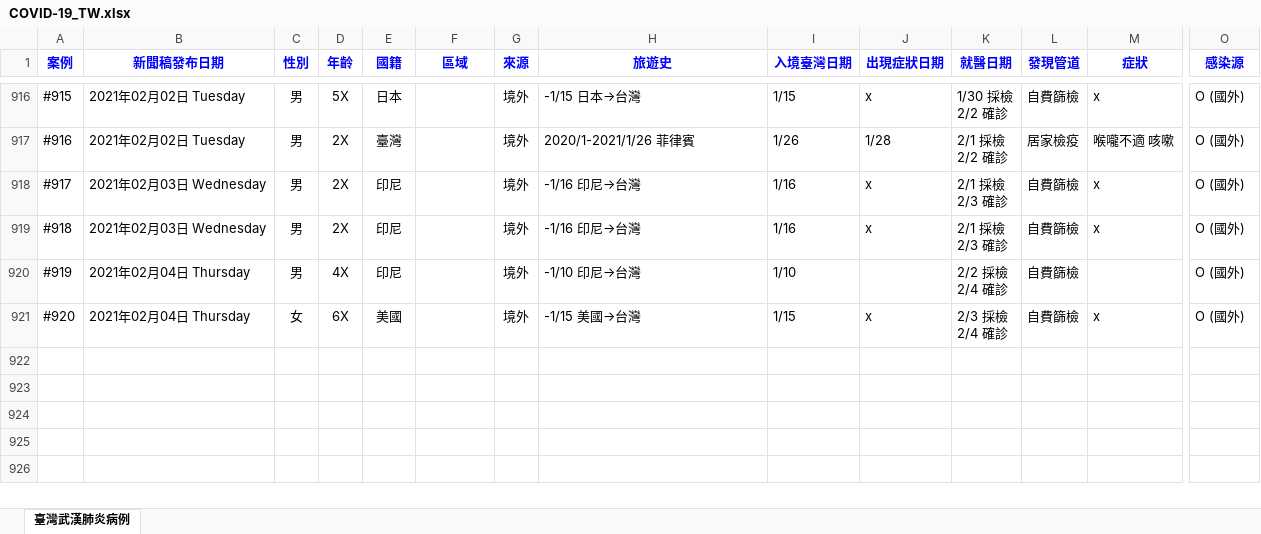
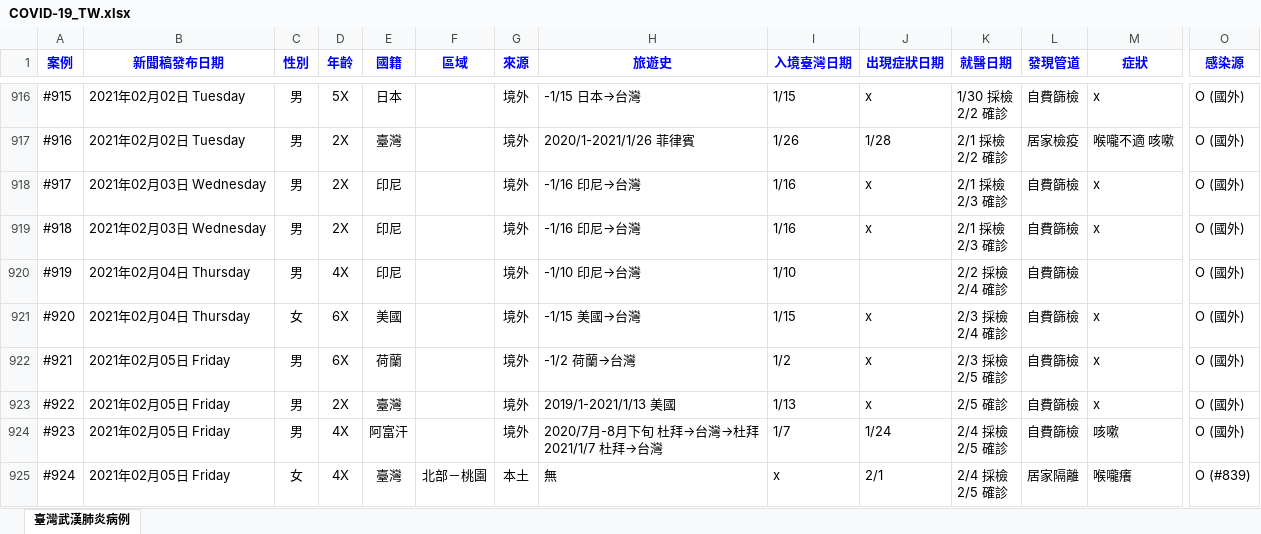
Before and after one commit to AlcHawk/dashcovid19, an Excel workbook: Data/COVID-19_TW.xlsx, sheet 臺灣武漢肺炎病例, drawn as a sheet; only a part is shown, gaps mark what is left out; values as stored, in another font and other column widths than the file's, no borders; charts and pictures and conditional formats and table styles not drawn; rows hold the shown columns only; ↵ is a line break in a cell; the diff names each change by its address in the sheet, - before the commit and + after, or states it on an @@ line.

Commit message:
Update CDC Press and COVID-19 Statistic on 20210206

```diff
--- a/Data/COVID-19_TW.xlsx (sheet 臺灣武漢肺炎病例)
+++ b/Data/COVID-19_TW.xlsx (sheet 臺灣武漢肺炎病例)
+row 922: #921 | 2021年02月05日 Friday | 男 | 6X | 荷蘭 |  | 境外 | -1/2 荷蘭→台灣 | 1/2 | x | 2/3 採檢 ↵ 2/5 確診 | 自費篩檢 | x | O (國外)
+row 923: #922 | 2021年02月05日 Friday | 男 | 2X | 臺灣 |  | 境外 | 2019/1-2021/1/13 美國 | 1/13 | x | 2/5 確診 | 自費篩檢 | x | O (國外)
+row 924: #923 | 2021年02月05日 Friday | 男 | 4X | 阿富汗 |  | 境外 | 2020/7月-8月下旬 杜拜→台灣→杜拜 ↵ 2021/1/7 杜拜→台灣 | 1/7 | 1/24 | 2/4 採檢 ↵ 2/5 確診 | 自費篩檢 | 咳嗽 | O (國外)
+row 925: #924 | 2021年02月05日 Friday | 女 | 4X | 臺灣 | 北部－桃園 | 本土 | 無 | x | 2/1 | 2/4 採檢 ↵ 2/5 確診 | 居家隔離 | 喉嚨癢 | O (#839)
```
Also changed, not shown: Data/CDC_Press List.xlsx.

##############################

• Instructions to follow: When a line above includes the word "shown", please list that line.

• Finished exercise:
Before and after one commit to AlcHawk/dashcovid19, an Excel workbook: Data/COVID-19_TW.xlsx, sheet 臺灣武漢肺炎病例, drawn as a sheet; only a part is shown, gaps mark what is left out; values as stored, in another font and other column widths than the file's, no borders; charts and pictures and conditional formats and table styles not drawn; rows hold the shown columns only; ↵ is a line break in a cell; the diff names each change by its address in the sheet, - before the commit and + after, or states it on an @@ line.
Also changed, not shown: Data/CDC_Press List.xlsx.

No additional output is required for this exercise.